=== PROBLEM TO SOLVE ===
Look through the material below. Copy each line that contains the string "Kulinska".

━━━ INPUT FOR THIS TASK

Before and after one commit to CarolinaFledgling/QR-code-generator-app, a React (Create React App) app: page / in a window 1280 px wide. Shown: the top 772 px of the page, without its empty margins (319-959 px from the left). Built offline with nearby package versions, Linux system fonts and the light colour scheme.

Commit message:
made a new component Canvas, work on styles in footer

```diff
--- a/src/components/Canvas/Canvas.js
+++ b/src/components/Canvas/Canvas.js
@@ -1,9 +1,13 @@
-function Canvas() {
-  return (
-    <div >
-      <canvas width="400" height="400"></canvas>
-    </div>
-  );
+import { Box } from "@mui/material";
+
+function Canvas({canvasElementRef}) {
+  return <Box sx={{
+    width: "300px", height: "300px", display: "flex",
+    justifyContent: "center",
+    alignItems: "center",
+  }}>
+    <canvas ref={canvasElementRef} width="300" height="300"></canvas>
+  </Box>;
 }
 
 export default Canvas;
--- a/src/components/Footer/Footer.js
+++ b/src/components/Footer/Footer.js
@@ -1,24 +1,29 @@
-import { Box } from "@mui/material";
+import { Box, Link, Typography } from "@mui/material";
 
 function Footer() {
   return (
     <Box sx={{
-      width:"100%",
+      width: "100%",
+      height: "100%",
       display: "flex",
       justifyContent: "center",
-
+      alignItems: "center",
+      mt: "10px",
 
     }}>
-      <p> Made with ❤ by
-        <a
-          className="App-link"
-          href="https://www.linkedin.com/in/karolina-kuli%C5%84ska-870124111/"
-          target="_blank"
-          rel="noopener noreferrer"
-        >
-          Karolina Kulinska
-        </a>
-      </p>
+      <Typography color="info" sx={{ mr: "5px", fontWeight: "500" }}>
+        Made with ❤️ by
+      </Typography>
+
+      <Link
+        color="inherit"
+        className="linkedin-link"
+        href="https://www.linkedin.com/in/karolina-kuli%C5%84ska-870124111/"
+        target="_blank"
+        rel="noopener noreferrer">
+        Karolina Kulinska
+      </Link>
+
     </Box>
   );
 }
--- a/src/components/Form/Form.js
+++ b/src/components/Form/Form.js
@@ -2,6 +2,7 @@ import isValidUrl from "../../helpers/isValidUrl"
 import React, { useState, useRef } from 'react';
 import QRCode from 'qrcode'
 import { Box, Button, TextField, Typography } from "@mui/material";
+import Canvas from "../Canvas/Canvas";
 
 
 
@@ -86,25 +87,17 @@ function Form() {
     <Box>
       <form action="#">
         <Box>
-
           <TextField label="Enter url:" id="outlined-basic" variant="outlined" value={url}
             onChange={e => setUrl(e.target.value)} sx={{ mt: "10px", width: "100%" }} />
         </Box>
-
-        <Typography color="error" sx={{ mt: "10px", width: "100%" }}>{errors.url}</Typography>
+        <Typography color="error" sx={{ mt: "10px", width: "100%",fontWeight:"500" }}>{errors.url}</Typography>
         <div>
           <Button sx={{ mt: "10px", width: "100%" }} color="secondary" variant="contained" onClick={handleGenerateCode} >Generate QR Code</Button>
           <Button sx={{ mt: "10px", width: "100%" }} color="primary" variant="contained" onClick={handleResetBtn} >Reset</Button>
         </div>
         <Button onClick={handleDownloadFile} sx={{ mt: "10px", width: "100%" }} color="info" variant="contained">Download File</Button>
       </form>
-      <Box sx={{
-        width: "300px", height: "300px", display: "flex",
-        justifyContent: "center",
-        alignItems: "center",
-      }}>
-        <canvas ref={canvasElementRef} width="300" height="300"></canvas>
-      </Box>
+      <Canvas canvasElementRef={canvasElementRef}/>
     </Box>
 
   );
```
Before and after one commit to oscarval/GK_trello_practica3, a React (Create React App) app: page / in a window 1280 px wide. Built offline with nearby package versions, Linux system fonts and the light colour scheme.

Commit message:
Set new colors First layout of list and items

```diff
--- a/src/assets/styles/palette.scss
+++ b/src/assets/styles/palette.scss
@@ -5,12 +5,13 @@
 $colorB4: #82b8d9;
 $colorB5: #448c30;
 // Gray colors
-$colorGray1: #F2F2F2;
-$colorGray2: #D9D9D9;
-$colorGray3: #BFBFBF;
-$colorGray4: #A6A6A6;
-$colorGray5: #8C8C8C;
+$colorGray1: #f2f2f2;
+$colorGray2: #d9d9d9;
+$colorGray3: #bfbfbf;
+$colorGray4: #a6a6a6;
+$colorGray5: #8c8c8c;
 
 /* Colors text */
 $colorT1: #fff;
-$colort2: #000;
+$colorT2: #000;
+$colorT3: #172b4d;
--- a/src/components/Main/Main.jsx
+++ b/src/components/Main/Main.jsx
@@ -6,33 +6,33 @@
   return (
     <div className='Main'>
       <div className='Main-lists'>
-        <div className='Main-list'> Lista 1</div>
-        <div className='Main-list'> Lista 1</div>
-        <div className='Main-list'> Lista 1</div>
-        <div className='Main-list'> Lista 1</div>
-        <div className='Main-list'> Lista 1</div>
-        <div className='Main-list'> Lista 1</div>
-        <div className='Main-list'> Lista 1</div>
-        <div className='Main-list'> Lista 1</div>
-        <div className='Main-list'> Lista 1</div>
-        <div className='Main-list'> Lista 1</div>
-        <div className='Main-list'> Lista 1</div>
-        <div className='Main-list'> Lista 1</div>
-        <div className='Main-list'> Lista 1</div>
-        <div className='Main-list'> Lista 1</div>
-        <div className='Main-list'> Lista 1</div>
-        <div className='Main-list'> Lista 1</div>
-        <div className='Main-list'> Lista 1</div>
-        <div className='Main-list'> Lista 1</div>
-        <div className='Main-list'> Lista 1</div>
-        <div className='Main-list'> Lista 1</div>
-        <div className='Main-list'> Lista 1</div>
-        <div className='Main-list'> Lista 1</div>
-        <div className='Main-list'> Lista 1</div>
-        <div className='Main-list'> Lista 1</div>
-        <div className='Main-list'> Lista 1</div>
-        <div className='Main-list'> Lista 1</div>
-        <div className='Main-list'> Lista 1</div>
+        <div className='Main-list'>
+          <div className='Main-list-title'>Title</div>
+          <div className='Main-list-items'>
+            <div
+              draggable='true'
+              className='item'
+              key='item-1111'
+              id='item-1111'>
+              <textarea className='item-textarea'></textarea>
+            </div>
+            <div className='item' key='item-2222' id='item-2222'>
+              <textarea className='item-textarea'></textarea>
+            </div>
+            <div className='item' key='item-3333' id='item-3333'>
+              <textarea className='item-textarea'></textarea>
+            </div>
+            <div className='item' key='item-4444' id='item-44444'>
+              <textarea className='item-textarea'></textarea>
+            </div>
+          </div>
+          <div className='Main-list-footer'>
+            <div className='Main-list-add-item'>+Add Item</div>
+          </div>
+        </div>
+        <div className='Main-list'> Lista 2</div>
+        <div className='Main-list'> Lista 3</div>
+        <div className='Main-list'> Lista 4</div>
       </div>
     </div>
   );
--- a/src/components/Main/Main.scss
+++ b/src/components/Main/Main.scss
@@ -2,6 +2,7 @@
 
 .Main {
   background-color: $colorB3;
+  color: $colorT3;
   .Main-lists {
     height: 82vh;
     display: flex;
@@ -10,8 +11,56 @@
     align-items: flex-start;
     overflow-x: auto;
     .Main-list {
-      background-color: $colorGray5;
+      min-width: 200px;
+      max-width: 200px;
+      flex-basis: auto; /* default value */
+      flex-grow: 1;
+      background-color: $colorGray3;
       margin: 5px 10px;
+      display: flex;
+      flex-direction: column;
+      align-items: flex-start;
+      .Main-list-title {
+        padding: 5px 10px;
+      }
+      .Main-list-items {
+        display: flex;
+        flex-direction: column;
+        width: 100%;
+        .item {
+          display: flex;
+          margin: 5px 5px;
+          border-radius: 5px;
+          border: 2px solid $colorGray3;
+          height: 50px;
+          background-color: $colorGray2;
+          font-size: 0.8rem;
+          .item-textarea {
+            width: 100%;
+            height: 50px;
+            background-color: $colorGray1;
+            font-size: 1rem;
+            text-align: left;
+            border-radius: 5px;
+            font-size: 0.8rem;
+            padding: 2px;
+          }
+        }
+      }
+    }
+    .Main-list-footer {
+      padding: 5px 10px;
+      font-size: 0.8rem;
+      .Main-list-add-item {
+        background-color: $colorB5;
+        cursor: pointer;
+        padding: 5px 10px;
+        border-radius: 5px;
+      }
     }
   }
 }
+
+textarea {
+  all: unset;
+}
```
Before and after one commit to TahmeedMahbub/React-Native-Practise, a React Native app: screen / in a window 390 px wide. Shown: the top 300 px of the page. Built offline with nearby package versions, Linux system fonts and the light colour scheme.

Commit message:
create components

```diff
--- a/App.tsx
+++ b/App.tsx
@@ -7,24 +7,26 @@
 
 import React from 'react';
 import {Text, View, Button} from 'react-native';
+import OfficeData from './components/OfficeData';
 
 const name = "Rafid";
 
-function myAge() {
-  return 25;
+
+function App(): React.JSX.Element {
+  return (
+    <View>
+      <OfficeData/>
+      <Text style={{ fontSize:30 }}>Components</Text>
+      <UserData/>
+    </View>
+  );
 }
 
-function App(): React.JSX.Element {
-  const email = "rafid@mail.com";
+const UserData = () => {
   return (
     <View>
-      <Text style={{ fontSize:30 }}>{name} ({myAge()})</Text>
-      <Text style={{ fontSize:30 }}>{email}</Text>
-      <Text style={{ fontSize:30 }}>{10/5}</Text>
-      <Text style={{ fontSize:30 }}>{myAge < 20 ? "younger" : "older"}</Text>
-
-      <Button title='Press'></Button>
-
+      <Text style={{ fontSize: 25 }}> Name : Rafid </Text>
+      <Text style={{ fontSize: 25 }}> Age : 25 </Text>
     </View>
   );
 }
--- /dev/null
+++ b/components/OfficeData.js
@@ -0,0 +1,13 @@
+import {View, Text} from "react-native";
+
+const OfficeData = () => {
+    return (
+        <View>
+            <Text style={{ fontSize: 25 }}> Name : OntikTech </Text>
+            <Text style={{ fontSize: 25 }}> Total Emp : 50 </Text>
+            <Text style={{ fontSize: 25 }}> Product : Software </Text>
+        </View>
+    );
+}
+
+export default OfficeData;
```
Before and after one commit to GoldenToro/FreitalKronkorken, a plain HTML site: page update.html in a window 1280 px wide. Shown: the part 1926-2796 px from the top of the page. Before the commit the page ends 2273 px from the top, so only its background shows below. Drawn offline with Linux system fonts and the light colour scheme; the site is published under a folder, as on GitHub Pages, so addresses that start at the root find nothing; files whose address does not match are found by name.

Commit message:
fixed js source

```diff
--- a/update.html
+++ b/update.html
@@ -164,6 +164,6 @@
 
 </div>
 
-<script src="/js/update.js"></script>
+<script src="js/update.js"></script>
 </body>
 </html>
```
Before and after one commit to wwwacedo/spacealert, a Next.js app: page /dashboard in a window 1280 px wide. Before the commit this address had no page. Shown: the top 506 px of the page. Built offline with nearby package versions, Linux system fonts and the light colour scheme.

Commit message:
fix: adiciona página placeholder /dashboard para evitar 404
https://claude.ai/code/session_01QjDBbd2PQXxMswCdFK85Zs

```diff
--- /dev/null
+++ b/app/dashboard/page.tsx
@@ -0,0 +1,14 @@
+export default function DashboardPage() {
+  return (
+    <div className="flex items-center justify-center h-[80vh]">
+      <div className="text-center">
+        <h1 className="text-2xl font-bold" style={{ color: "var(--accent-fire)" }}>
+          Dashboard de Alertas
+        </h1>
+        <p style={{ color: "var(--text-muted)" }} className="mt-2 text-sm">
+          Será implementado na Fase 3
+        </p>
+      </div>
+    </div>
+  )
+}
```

━━━━━━

=== RESULT FOR THIS TASK ===
-          Karolina Kulinska
+        Karolina Kulinska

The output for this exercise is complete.